Mercury Greatest Elongation July 30th

Mercury is at its greatest angular distance from the Sun on the morning of July 30th. At 9:39 am the planet will be 20° west of the Sun. At this time of the morning Mercury won’t be visible to us here in the UK. For us, the best time to observe Mercury will be around 4:20am. Mercury will be very low so you will need a good clear horizon to the NE. The picture below gives you an idea of what to look for:



If the weather ever clears up then there is a chance to see a bright comet over the next few weeks. See the chart below:

The chart shows the position of comet PannSTARRS over the next couple of weeks

The above chart shows the sky for 19:00UT on the 9th March 2013, with the trajectory of PanSTARRS overlaid on top of it.
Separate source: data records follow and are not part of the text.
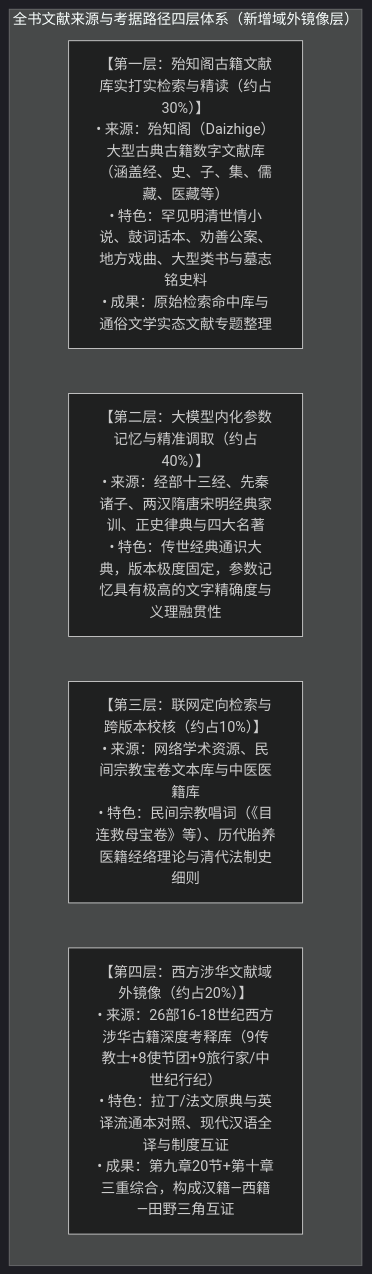
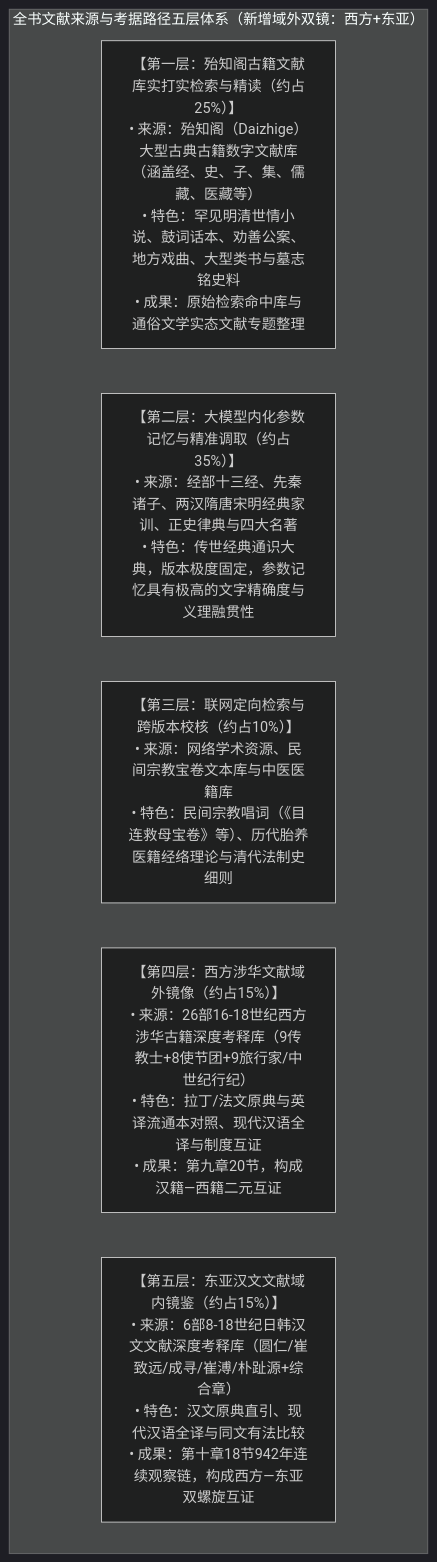
Before and after one commit to siying/aiarticles: the third of 3 diagrams in articles/古代育儿观念研究.md, drawn with Mermaid (dark theme). The commit also changed other lines of this file, not shown here.

````diff
--- a/articles/古代育儿观念研究.md
+++ b/articles/古代育儿观念研究.md
@@ -2077,12 +2356,14 @@
 ```mermaid
 graph TD
-    subgraph "全书文献来源与考据路径四层体系（新增域外镜像层）"
-        L1["【第一层：殆知阁古籍文献库实打实检索与精读（约占30%）】<br/>• 来源：殆知阁（Daizhige）大型古典古籍数字文献库（涵盖经、史、子、集、儒藏、医藏等）<br/>• 特色：罕见明清世情小说、鼓词话本、劝善公案、地方戏曲、大型类书与墓志铭史料<br/>• 成果：原始检索命中库与通俗文学实态文献专题整理"]
+    subgraph "全书文献来源与考据路径五层体系（新增域外双镜：西方+东亚）"
+        L1["【第一层：殆知阁古籍文献库实打实检索与精读（约占25%）】<br/>• 来源：殆知阁（Daizhige）大型古典古籍数字文献库（涵盖经、史、子、集、儒藏、医藏等）<br/>• 特色：罕见明清世情小说、鼓词话本、劝善公案、地方戏曲、大型类书与墓志铭史料<br/>• 成果：原始检索命中库与通俗文学实态文献专题整理"]
 
-        L2["【第二层：大模型内化参数记忆与精准调取（约占40%）】<br/>• 来源：经部十三经、先秦诸子、两汉隋唐宋明经典家训、正史律典与四大名著<br/>• 特色：传世经典通识大典，版本极度固定，参数记忆具有极高的文字精确度与义理融贯性"]
+        L2["【第二层：大模型内化参数记忆与精准调取（约占35%）】<br/>• 来源：经部十三经、先秦诸子、两汉隋唐宋明经典家训、正史律典与四大名著<br/>• 特色：传世经典通识大典，版本极度固定，参数记忆具有极高的文字精确度与义理融贯性"]
 
         L3["【第三层：联网定向检索与跨版本校核（约占10%）】<br/>• 来源：网络学术资源、民间宗教宝卷文本库与中医医籍库<br/>• 特色：民间宗教唱词（《目连救母宝卷》等）、历代胎养医籍经络理论与清代法制史细则"]
 
-        L4["【第四层：西方涉华文献域外镜像（约占20%）】<br/>• 来源：26部16-18世纪西方涉华古籍深度考释库（9传教士+8使节团+9旅行家/中世纪行纪）<br/>• 特色：拉丁/法文原典与英译流通本对照、现代汉语全译与制度互证<br/>• 成果：第九章20节+第十章三重综合，构成汉籍—西籍—田野三角互证"]
+        L4["【第四层：西方涉华文献域外镜像（约占15%）】<br/>• 来源：26部16-18世纪西方涉华古籍深度考释库（9传教士+8使节团+9旅行家/中世纪行纪）<br/>• 特色：拉丁/法文原典与英译流通本对照、现代汉语全译与制度互证<br/>• 成果：第九章20节，构成汉籍—西籍二元互证"]
+
+        L5["【第五层：东亚汉文文献域内镜鉴（约占15%）】<br/>• 来源：6部8-18世纪日韩汉文文献深度考释库（圆仁/崔致远/成寻/崔溥/朴趾源+综合章）<br/>• 特色：汉文原典直引、现代汉语全译与同文有法比较<br/>• 成果：第十章18节942年连续观察链，构成西方—东亚双螺旋互证"]
     end
 ```
````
You’ll need a good clear western horizon and a pair of binoculars. On the 13th there is a thin crescent Moon to the north of the comet:

PanSTARRS and the Moon on the 13th March 2013, 19:00UT.

Next main meeting

Just to remind you all that our next main meeting takes place on 11th March 2013 at the All Saints Methodist Church Hall, Dorchester Crescent, OX14 2AQ. Mr. Grant Privett is coming to tell you about 10 things to see.

As always, if anyone has anything they would like to talk about after tea then please let me know as soon as possible. It can be about anything astronomical.

Just to let you know, the church car park will be busy as the church also has events on Monday night. We have been asked by the church to keep the disabled bays free (the car park spaces next to the bins) so please don’t park in these bays.